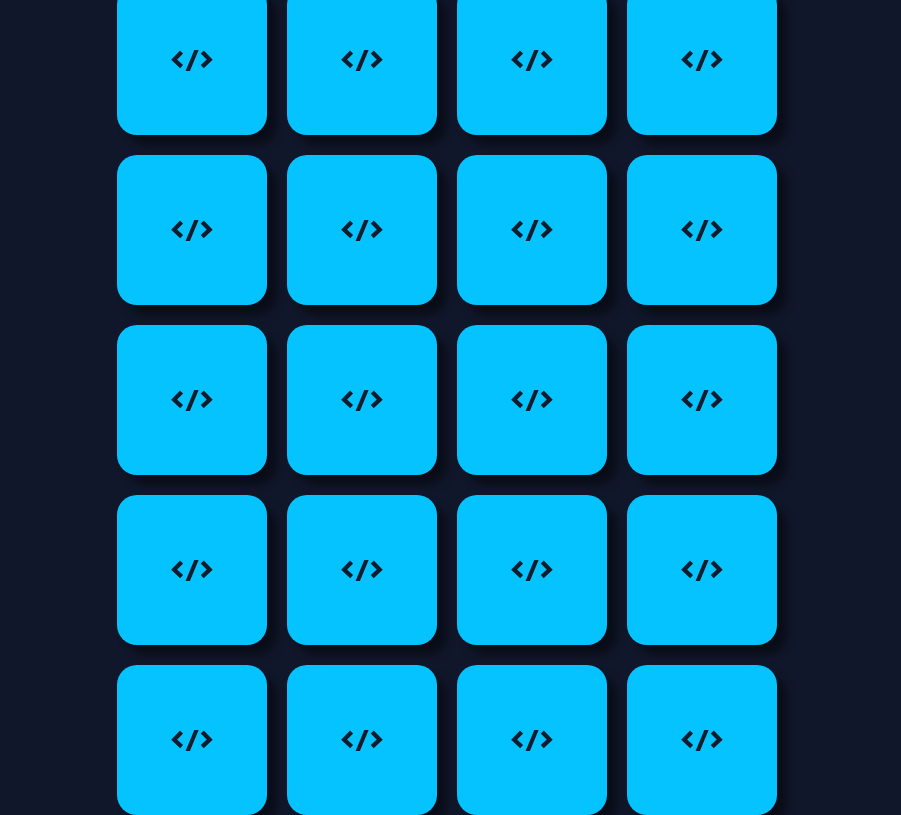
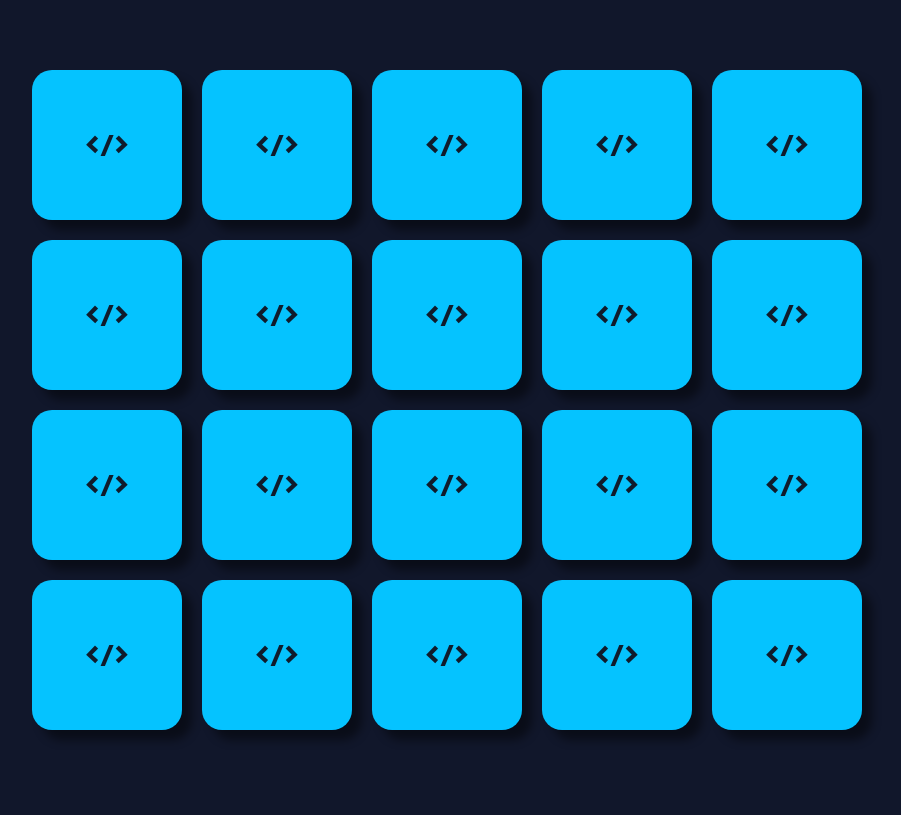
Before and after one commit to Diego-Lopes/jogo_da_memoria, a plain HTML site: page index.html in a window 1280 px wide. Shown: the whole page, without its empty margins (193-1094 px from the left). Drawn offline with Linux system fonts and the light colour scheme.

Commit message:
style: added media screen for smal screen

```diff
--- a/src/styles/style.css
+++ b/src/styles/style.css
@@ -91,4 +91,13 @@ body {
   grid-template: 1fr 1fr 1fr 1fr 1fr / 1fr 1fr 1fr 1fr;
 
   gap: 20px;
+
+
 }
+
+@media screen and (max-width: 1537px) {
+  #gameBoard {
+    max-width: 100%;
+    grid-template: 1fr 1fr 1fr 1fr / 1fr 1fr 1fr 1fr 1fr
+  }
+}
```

============

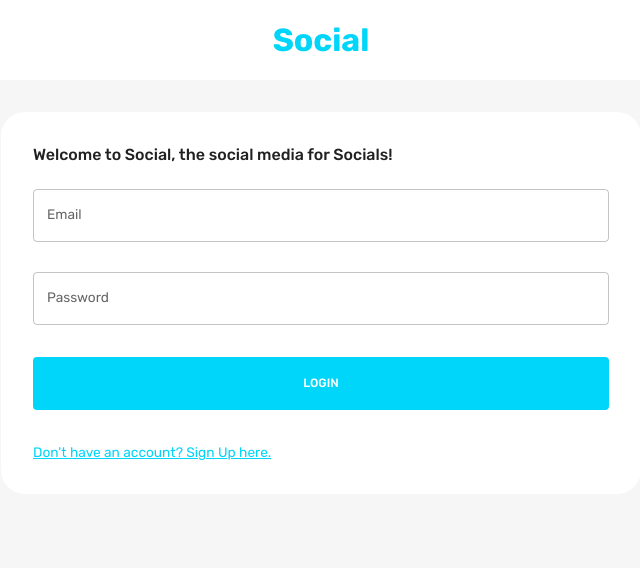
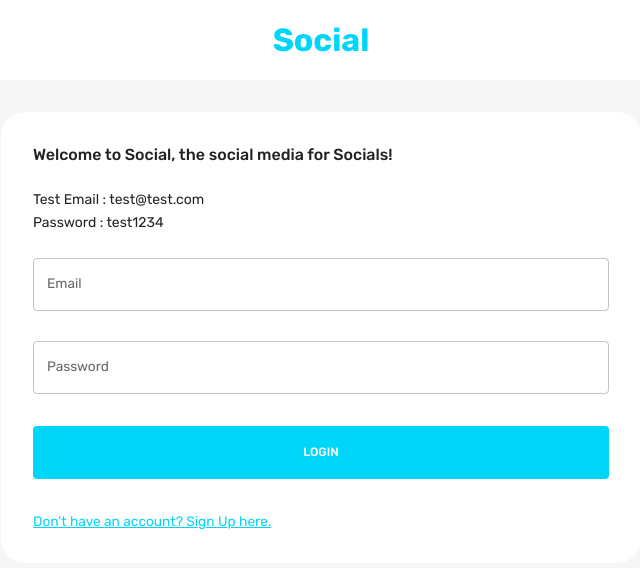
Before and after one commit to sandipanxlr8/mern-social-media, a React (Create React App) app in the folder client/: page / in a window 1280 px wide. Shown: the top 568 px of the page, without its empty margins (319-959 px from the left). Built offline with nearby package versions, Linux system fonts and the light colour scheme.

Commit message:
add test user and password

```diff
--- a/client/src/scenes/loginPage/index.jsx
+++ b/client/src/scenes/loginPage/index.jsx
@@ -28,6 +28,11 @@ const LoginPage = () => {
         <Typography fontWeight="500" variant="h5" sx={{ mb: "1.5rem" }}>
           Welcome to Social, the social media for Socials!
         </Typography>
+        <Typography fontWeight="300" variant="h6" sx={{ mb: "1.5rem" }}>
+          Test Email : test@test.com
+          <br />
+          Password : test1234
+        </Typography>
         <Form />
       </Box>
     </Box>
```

============

### Work instructions:
Scan the material above for the word "Typography", and copy each line where it appears.

### Output below:
         <Typography fontWeight="500" variant="h5" sx={{ mb: "1.5rem" }}>
         </Typography>
+        <Typography fontWeight="300" variant="h6" sx={{ mb: "1.5rem" }}>
+        </Typography>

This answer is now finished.